There’s a lot you’ll see in Nick and Norah’s Infinite Playlist that is somehow familiar. There are sweet and slightly awkward young adults, witty and erudite beyond their years. There’s romance, and fumbling. There’s a sound track – a very good sound track actually. And there’s a night-time location of bright lights and big noise and a city that never sleeps.

Yet hiding within the familiar clothes and propelled by the familiar story is a uniquely modern, thriving world of diversity. Norah is a Jewish girl in a Catholic school for instance, a fact that’s in fact portrayed as truly unremarkable. Nick by turn is the only straight member of a gay punk band. This does not mark him or his friends out for derision or personal violence – nor the grim traditional movie-fate of being sidelined as the sage sounding boards for the female lead. It does not mark them out for anything at all actually. The gross-out humour is perpetuated by one of the girls. This is all so unremarkable it’s noteworthy.

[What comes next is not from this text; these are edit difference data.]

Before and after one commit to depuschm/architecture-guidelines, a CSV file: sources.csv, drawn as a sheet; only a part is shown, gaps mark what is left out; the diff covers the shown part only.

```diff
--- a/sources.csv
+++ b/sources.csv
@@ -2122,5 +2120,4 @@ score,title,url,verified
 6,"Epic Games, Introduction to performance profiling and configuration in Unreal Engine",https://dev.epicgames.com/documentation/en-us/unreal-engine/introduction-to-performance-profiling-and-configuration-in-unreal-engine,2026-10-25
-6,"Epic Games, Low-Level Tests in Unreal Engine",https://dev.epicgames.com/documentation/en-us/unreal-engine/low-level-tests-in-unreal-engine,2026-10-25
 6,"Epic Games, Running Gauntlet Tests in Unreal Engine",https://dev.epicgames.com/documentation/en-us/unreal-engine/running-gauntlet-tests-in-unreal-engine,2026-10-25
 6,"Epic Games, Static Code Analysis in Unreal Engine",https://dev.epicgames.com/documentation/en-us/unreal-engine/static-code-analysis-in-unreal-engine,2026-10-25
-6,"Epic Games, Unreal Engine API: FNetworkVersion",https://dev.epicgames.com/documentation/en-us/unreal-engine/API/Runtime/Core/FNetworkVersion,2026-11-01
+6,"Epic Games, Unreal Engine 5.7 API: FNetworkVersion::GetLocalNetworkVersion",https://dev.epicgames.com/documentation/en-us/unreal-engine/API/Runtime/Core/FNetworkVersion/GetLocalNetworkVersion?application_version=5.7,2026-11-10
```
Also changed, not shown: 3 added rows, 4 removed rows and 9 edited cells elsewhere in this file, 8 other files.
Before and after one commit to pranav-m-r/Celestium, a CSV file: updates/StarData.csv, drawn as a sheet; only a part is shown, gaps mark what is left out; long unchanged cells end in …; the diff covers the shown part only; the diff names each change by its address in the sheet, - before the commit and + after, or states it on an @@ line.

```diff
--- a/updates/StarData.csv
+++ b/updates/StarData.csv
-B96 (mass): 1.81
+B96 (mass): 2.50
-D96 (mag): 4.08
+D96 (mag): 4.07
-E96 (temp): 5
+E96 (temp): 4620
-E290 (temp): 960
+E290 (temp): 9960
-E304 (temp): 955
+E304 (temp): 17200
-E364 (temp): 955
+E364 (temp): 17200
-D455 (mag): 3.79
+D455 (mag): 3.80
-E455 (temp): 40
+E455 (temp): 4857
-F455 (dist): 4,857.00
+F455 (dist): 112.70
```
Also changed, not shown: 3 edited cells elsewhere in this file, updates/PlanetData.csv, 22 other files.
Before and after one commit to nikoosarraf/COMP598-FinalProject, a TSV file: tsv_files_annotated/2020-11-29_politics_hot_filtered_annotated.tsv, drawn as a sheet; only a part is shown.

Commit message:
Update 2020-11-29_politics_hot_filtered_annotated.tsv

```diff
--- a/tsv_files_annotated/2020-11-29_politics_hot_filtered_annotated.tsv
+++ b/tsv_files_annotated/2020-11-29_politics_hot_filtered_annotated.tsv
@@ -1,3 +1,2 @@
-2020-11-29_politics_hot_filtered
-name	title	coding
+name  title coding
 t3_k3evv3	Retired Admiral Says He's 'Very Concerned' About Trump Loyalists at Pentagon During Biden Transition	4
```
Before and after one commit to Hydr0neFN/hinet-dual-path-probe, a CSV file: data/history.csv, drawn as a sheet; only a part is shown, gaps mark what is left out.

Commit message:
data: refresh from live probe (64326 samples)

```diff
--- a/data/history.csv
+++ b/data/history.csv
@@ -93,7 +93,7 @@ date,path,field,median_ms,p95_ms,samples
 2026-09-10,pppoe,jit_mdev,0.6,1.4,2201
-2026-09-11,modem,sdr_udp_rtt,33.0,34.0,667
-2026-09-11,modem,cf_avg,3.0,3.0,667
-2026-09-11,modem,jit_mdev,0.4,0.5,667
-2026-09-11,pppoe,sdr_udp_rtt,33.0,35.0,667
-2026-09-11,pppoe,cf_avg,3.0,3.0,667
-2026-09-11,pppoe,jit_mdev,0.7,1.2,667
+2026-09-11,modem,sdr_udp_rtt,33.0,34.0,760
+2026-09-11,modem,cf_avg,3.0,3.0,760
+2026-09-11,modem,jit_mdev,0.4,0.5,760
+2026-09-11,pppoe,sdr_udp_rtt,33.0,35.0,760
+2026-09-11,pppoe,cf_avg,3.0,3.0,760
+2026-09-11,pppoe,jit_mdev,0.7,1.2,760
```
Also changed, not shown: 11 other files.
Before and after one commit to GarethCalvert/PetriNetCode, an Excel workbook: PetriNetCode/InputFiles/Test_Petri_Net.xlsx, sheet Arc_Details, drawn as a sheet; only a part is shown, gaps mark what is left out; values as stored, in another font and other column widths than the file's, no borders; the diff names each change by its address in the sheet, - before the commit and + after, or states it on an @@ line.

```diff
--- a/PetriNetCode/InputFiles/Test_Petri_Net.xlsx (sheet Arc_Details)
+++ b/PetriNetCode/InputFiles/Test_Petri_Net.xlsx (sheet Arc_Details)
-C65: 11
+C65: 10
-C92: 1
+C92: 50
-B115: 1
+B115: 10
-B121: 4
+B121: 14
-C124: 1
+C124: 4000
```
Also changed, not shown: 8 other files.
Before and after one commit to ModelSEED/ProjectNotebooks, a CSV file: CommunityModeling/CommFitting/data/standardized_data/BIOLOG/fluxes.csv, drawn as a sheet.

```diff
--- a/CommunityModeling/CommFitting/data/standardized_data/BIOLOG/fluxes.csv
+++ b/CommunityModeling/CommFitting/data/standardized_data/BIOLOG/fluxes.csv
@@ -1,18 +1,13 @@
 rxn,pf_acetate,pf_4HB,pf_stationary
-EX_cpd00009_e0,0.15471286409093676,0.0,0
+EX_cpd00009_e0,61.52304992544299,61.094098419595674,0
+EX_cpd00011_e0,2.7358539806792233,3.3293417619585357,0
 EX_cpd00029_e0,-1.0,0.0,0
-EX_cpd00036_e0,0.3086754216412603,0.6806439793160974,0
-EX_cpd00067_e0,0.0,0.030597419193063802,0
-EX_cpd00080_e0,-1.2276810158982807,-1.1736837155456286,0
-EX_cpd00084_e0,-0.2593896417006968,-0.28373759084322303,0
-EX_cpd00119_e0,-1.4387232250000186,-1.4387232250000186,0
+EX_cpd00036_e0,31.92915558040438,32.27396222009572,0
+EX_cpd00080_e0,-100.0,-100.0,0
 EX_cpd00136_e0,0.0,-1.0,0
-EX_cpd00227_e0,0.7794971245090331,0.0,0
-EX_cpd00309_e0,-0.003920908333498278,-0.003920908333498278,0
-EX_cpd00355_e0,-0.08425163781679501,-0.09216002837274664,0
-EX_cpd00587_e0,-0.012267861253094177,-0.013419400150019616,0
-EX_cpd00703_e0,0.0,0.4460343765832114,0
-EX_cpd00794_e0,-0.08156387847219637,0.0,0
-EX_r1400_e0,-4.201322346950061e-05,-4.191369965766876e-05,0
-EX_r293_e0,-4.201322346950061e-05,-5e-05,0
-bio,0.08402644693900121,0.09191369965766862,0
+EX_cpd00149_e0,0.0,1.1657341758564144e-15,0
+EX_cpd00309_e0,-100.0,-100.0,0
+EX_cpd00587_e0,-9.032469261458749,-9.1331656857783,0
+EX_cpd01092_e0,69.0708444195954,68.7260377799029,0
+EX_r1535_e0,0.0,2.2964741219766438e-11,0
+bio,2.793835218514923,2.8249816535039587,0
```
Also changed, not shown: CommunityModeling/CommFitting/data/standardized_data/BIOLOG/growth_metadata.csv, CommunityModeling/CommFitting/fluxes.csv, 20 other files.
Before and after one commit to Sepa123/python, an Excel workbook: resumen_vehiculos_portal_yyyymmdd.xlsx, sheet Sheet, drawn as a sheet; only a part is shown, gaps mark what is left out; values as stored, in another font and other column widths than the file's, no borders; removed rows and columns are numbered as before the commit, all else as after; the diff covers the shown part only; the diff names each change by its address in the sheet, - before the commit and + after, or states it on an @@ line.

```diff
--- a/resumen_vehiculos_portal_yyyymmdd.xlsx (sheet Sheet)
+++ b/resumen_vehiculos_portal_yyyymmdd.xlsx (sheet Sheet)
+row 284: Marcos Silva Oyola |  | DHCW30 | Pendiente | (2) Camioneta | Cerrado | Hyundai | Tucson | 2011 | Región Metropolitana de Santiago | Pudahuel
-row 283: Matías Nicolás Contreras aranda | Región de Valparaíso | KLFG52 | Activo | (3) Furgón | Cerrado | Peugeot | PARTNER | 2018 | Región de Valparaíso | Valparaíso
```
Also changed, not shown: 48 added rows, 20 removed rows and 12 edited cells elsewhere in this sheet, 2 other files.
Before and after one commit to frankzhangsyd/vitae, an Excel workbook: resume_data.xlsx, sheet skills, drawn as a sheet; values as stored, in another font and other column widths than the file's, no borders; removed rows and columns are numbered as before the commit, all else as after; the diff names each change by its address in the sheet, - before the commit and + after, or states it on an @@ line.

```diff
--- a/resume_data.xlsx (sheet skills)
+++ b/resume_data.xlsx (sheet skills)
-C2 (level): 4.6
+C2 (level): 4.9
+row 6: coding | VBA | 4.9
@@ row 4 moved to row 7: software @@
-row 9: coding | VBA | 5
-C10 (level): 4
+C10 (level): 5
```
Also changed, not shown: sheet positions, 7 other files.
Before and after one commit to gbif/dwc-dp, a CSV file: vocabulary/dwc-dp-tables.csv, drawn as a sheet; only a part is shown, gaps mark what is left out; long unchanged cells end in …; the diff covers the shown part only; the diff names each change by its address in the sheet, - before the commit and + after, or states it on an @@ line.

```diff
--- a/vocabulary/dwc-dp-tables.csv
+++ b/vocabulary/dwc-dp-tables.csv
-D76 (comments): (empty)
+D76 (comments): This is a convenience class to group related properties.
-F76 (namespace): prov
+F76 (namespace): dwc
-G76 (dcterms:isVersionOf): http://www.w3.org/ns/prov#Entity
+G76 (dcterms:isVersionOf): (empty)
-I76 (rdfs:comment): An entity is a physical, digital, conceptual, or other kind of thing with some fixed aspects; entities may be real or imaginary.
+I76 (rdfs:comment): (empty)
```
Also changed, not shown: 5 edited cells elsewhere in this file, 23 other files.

Nick and Norah are clearly destined to fall in love before the night is over – though the movie’s plot points are the obstacles that stand in their way. Geeky Nick is wallowing self-pityingly about his manipulative ex-girlfriend Tris, (she loves him, she loves him not) whilst Norah’s best friend Caroline has gotten outrageously drunk and wandered off into big, bad New York City (cue the gross-out stuff.) But all this – and the somewhat quixotic quest to find out where their favorite band is performing – is merely a backdrop to the blossoming romance.